The sun was not setting. The moon was out. It was one of those days where the moon protests visibly in the sunny blue sky. The ocean had grown tired of all the people dipping in and rolling about his feet. Everyone kept on calling it an ocean though it was a sea. "What's the difference?" some kid, who stood corrected, asked. The Father answered, "A sea is a smaller ocean." The Arabian Sea yawned at the half-right answer. He looked up at Fort Aguada, extended a few sharp knocks at her black slippery rocks and said:
"How many today?"
"453" answered Aguada
"Liar," the Sea mocked Aguada, making longer waves and sharper falls.
"That's more like it. It's June after all. I can't imagine people would come here to sweat on your bricks Aguada." The Sea had caught a slight cold, his body was warm.
'Still enough people do." Aguada watched the over-dramatic couples, giggling and holding each other from slipping on the rocks.
"Do they know how old you are?
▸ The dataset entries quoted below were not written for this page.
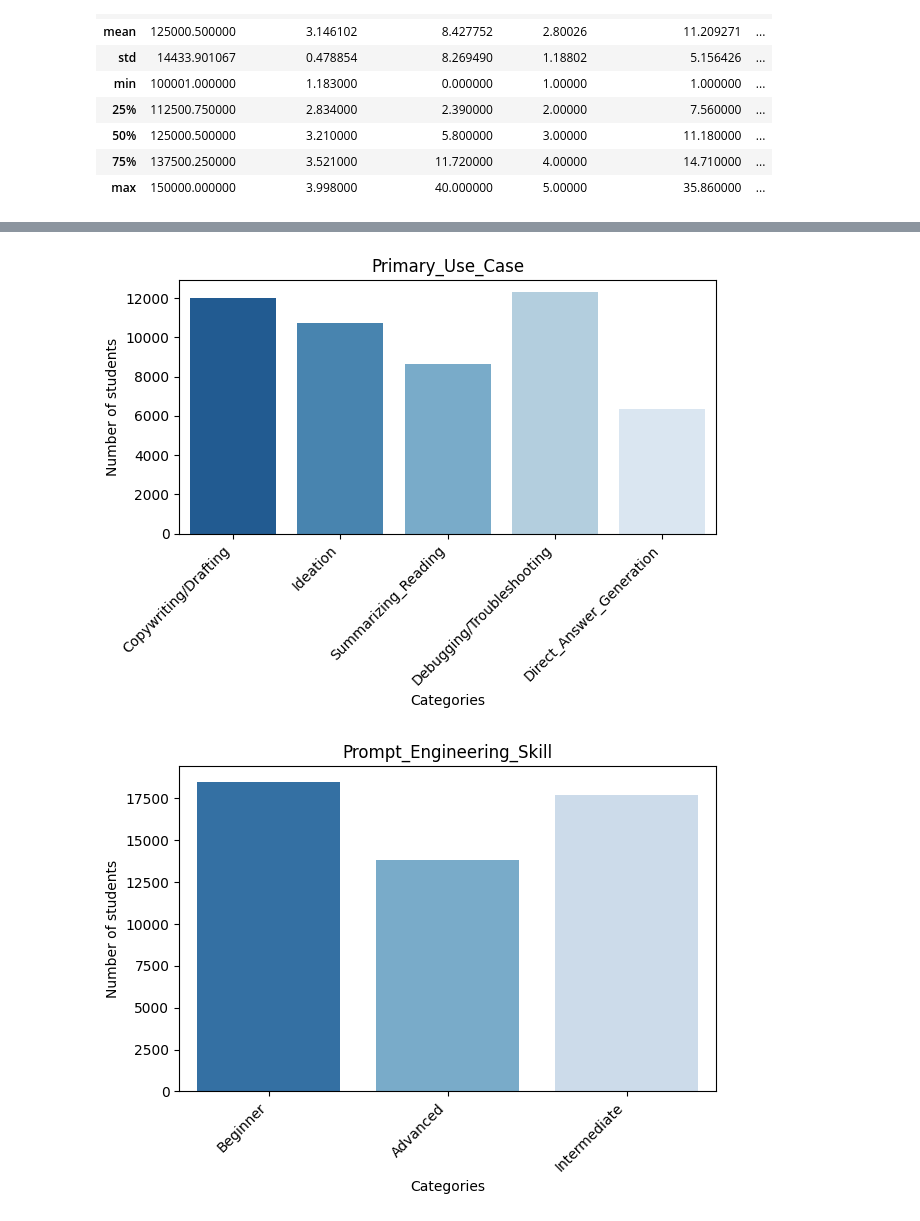
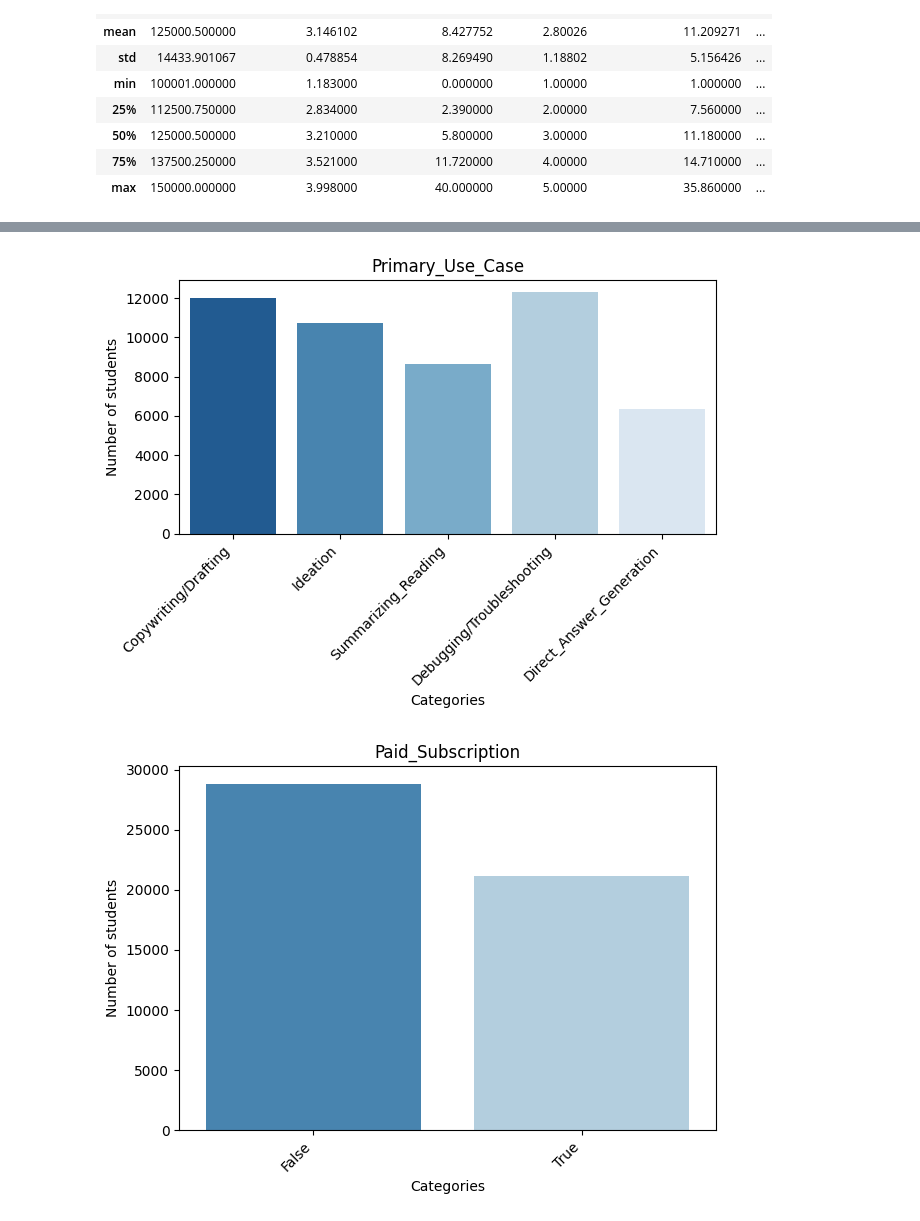
Before and after one commit to vdnfgg/PMN-26L_Projekt, a Jupyter notebook: analiza_danych.ipynb, the cells around one changed output, grey strips where cells are left out. Cells and saved outputs as stored; diff of their text form; code cells hidden in the pictures.

```diff
--- a/analiza_danych.ipynb
+++ b/analiza_danych.ipynb
@@ -101,25 +101,25 @@ df.describe()
 | 75% | 137500.250000 | 3.521000 | 11.720000 | 4.00000 | 14.710000 | ... |
 | max | 150000.000000 | 3.998000 | 40.000000 | 5.00000 | 35.860000 | ... |
 # %%
-# Ilustracja danych - które są tekstem
-def data_illustration(df):
-    column_names= ["Major_Category", "Year_of_Study", "Primary_Use_Case",
+# Ilustracja danych - które są tekstem lub boolem
+def data_illustration1(df):
+    column_names= ["Major_Category", "Year_of_Study", "Primary_Use_Case","Paid_Subscription",
                     "Prompt_Engineering_Skill", "Institutional_Policy", "Burnout_Risk_Level"]
     for column in column_names:
         sns.countplot(x=column, data=df, hue=column, palette="Blues_r", legend=False)
 
         plt.title(column)
         plt.xlabel("Categories")
         plt.xticks(rotation=45, ha='right')
 
         plt.ylabel("Number of students")
         plt.tight_layout()
         plt.show()
 
 
-data_illustration(df)
+data_illustration1(df)
 # %% [output]
 [figure]
 [figure]
 [figure]
-[figure, old version]
+[figure, new version]
```
Also changed, not shown: parts of 5 cells of this notebook.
Do they know your language?"
"No, no one speaks Portuguese here."
"I do, Aguada, I do." The Sea then loudly pronounced Aguada a few times, "Aguada, Aguadaaa, Aguaaadaaaa."
"What do you want?" Aguada looked down
"I want us to be together."
"Not going to happen, I will stand here and be the Fort I was meant to be."
The Sea cackled, "I have seen plenty of Forts collapse in my days, I even got a few in my belly."
Aguada did not pay attention to the Sea's pleas. It was constant, it got old. She stood watching the sky. The moon was still visible, the sun was still not setting.
Aguada sighed. She was holding 67 people in different parts of her. Most of them were couples and then there were a few photographers, a family here and then there. And friends who wanted to be lovers and lovers who became friends.
She sighed. She wanted to shed a tear. She used to hold so much water, and a bright light, to guide the lost, to bring home the found. Those were all things of the past now. Now she was a Bollywood icon, and selfie central, an overpriced hotel's backyard and a slight commercial success.
"How long have I watched them now?" Aguada threw a question to the Sea, who had crawled up high with a wave to touch her shoulders, and splash a few excited audience.
"Hundreds of years, you were born in the 17th century, right in front of my eyes, they had put in a lot of work to build you up. I waited for you to rise; I fell in love with your structure, your colour. You were different."
"I am Portuguese, you are used to Africans and Arabs and Pakistanis."
"You are Portuguese-Indian. All the men who jumped off you into my lap and died, selecting you as their last place to rest, and the women who came after them and cried, we watched them all."
"See that girl in that red shirt? Her Grandmother came here when she was five years old."
"No way!" The Sea got closer, rose up a little to take a look at the said girl.
"How long have you watched them?" Aguada asked the Sea.
"I am not telling, if I give away my age you will never fall for me."
"I will never fall for you anyway." Aguada stood firmly, just as firm as every day.
"Watch out for that one!" the Sea splashed gently on a rock, a man was standing there alone, looking dizzy.
"He is going to jump."
"Yes. Today? You think?"
"Maybe, let's see. If he waits till the Sun sets then I would say yes."
The Sun was long gone. Had dressed some funny clouds as monsoon's first edition and checked out on the other side. The Moon protested against such irresponsible acts. No Man paid attention, not even the one who wanted to die. The Sea continued throwing passionate fits at Aguada's feet. Aguada accepted none of it yet stood half-drenched, half-old, fully-grand to win her evening show with her, only her, Arabian Sea.